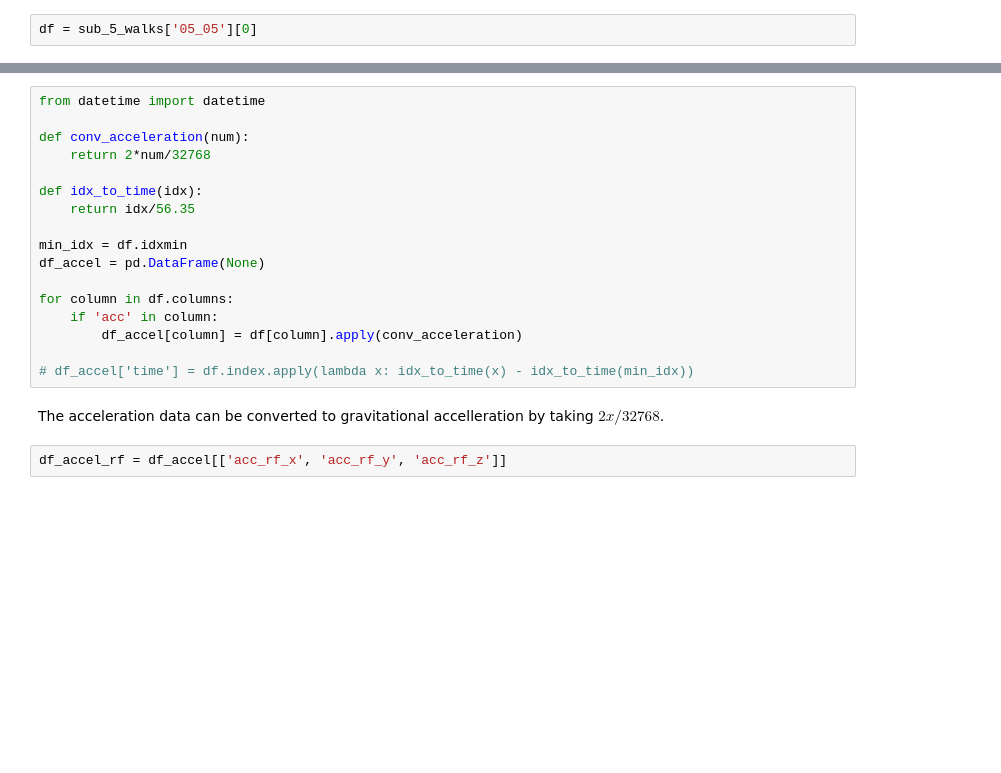
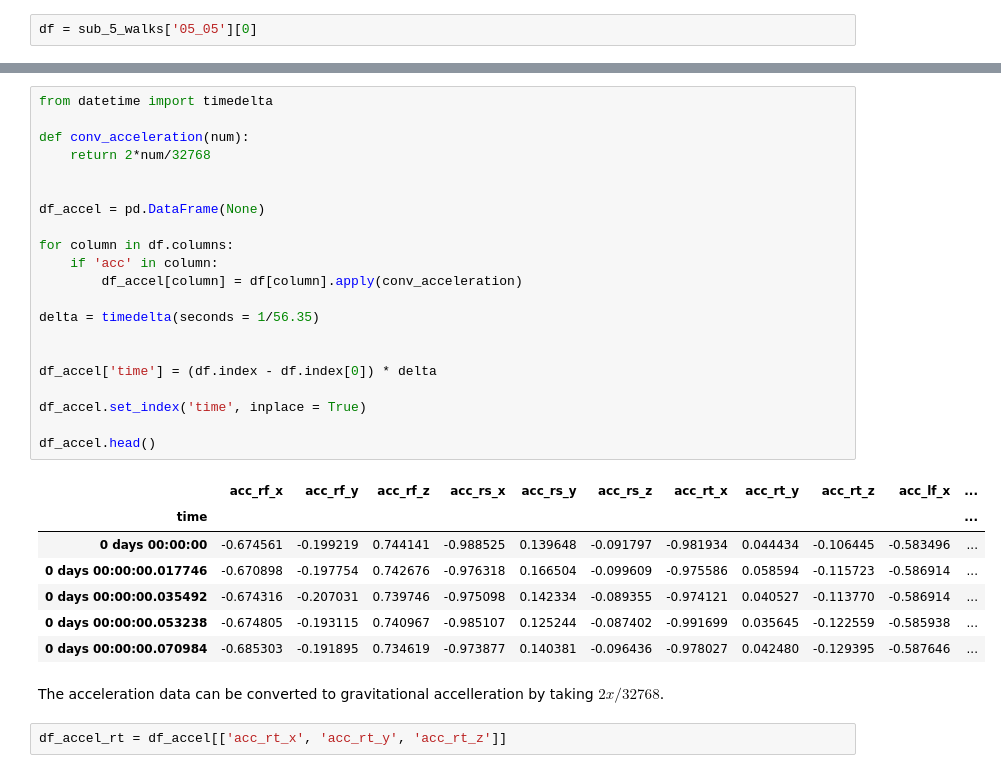
Before and after one commit to dbossaller/Gait-Analysis-Using-TDA, a Jupyter notebook: human_gait.ipynb, the cells around one changed output, grey strips where cells are left out. Saved outputs shown, nothing was run; the diff lists cells and outputs as text; blank space fills up the shorter version.

```diff
--- a/human_gait.ipynb
+++ b/human_gait.ipynb
@@ -22,23 +42,35 @@ df.index
 # %%
-from datetime import datetime
+from datetime import timedelta
 
 def conv_acceleration(num):
     return 2*num/32768
 
-def idx_to_time(idx):
-    return idx/56.35
 
-min_idx = df.idxmin
 df_accel = pd.DataFrame(None)
 
 for column in df.columns:
     if 'acc' in column:
         df_accel[column] = df[column].apply(conv_acceleration)
 
-# df_accel['time'] = df.index.apply(lambda x: idx_to_time(x) - idx_to_time(min_idx))
+delta = timedelta(seconds = 1/56.35)
+
+
+df_accel['time'] = (df.index - df.index[0]) * delta
+
+df_accel.set_index('time', inplace = True)
+
+df_accel.head()
+# %% [output]
+|  | acc_rf_x | acc_rf_y | acc_rf_z | acc_rs_x | acc_rs_y | acc_rs_z | acc_rt_x | acc_rt_y | acc_rt_z | acc_lf_x | ... |
+| time |  |  |  |  |  |  |  |  |  |  | ... |
+| 0 days 00:00:00 | -0.674561 | -0.199219 | 0.744141 | -0.988525 | 0.139648 | -0.091797 | -0.981934 | 0.044434 | -0.106445 | -0.583496 | ... |
+| 0 days 00:00:00.017746 | -0.670898 | -0.197754 | 0.742676 | -0.976318 | 0.166504 | -0.099609 | -0.975586 | 0.058594 | -0.115723 | -0.586914 | ... |
+| 0 days 00:00:00.035492 | -0.674316 | -0.207031 | 0.739746 | -0.975098 | 0.142334 | -0.089355 | -0.974121 | 0.040527 | -0.113770 | -0.586914 | ... |
+| 0 days 00:00:00.053238 | -0.674805 | -0.193115 | 0.740967 | -0.985107 | 0.125244 | -0.087402 | -0.991699 | 0.035645 | -0.122559 | -0.585938 | ... |
+| 0 days 00:00:00.070984 | -0.685303 | -0.191895 | 0.734619 | -0.973877 | 0.140381 | -0.096436 | -0.978027 | 0.042480 | -0.129395 | -0.587646 | ... |
 # %% [markdown]
 The acceleration data can be converted to gravitational accelleration by taking $2x/32768$.
 # %%
-df_accel_rf = df_accel[['acc_rf_x', 'acc_rf_y', 'acc_rf_z']]
+df_accel_rt = df_accel[['acc_rt_x', 'acc_rt_y', 'acc_rt_z']]
 # %%
 fig, axes = plt.subplots(3,1, sharex = True)
```
Also changed, not shown: parts of 6 cells of this notebook, 1 other file.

Task to carry out - From the entries above, collect every line with the string "datetime" in it.

Result of this task -
-from datetime import datetime
+from datetime import timedelta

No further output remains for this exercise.